_DATA SHOWN_
....
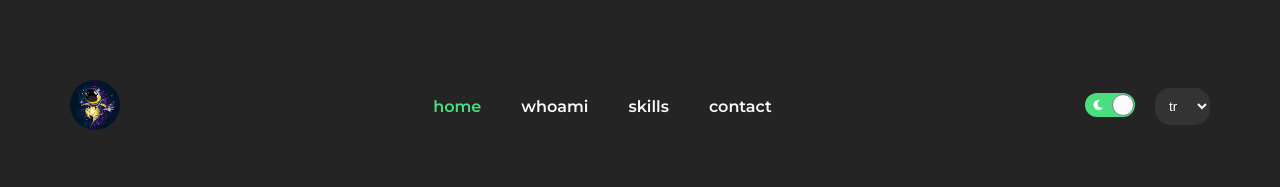
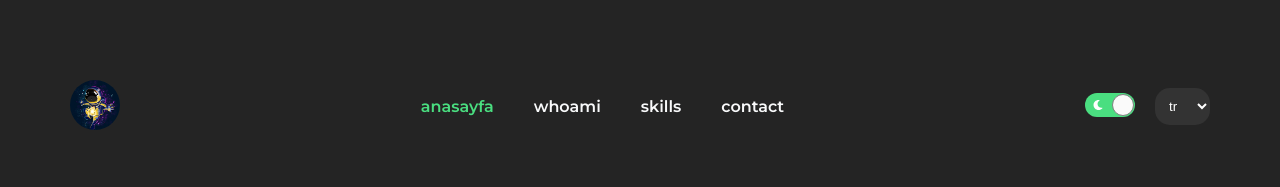
Before and after one commit to guleroglu/portfolio, a React (Vite) app: page / in a window 1280 px wide. Shown: the top 187 px of the page. Built offline with nearby package versions, Linux system fonts and the light colour scheme.

Commit message:
updated Navbar.jsx

```diff
--- a/src/components/Navbar/Navbar.jsx
+++ b/src/components/Navbar/Navbar.jsx
@@ -4,7 +4,7 @@ import { useContext } from "react";
 import { GlobalContext } from "../../Context/GlobalContext";
 
 const Navbar = () => {
-  const { setIsHovered, isToggle } = useContext(GlobalContext);
+  const { setIsHovered, isToggle, selectedOption } = useContext(GlobalContext);
 
   return (
     <nav className="navbar">
@@ -14,7 +14,7 @@ const Navbar = () => {
         onMouseLeave={() => setIsHovered(false)}
         className={!isToggle ? "light" : ""}
       >
-        home
+        {selectedOption === false ? "home" : "anasayfa"}
       </NavLink>
       <NavLink
         to="/whoami"
```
....
Write out all the entries again, word for word, and print no images.

_RESPONSE FOR THIS EXERCISE_
Before and after one commit to guleroglu/portfolio, a React (Vite) app: page / in a window 1280 px wide. Shown: the top 187 px of the page. Built offline with nearby package versions, Linux system fonts and the light colour scheme.

Commit message:
updated Navbar.jsx

```diff
--- a/src/components/Navbar/Navbar.jsx
+++ b/src/components/Navbar/Navbar.jsx
@@ -4,7 +4,7 @@ import { useContext } from "react";
 import { GlobalContext } from "../../Context/GlobalContext";
 
 const Navbar = () => {
-  const { setIsHovered, isToggle } = useContext(GlobalContext);
+  const { setIsHovered, isToggle, selectedOption } = useContext(GlobalContext);
 
   return (
     <nav className="navbar">
@@ -14,7 +14,7 @@ const Navbar = () => {
         onMouseLeave={() => setIsHovered(false)}
         className={!isToggle ? "light" : ""}
       >
-        home
+        {selectedOption === false ? "home" : "anasayfa"}
       </NavLink>
       <NavLink
         to="/whoami"
```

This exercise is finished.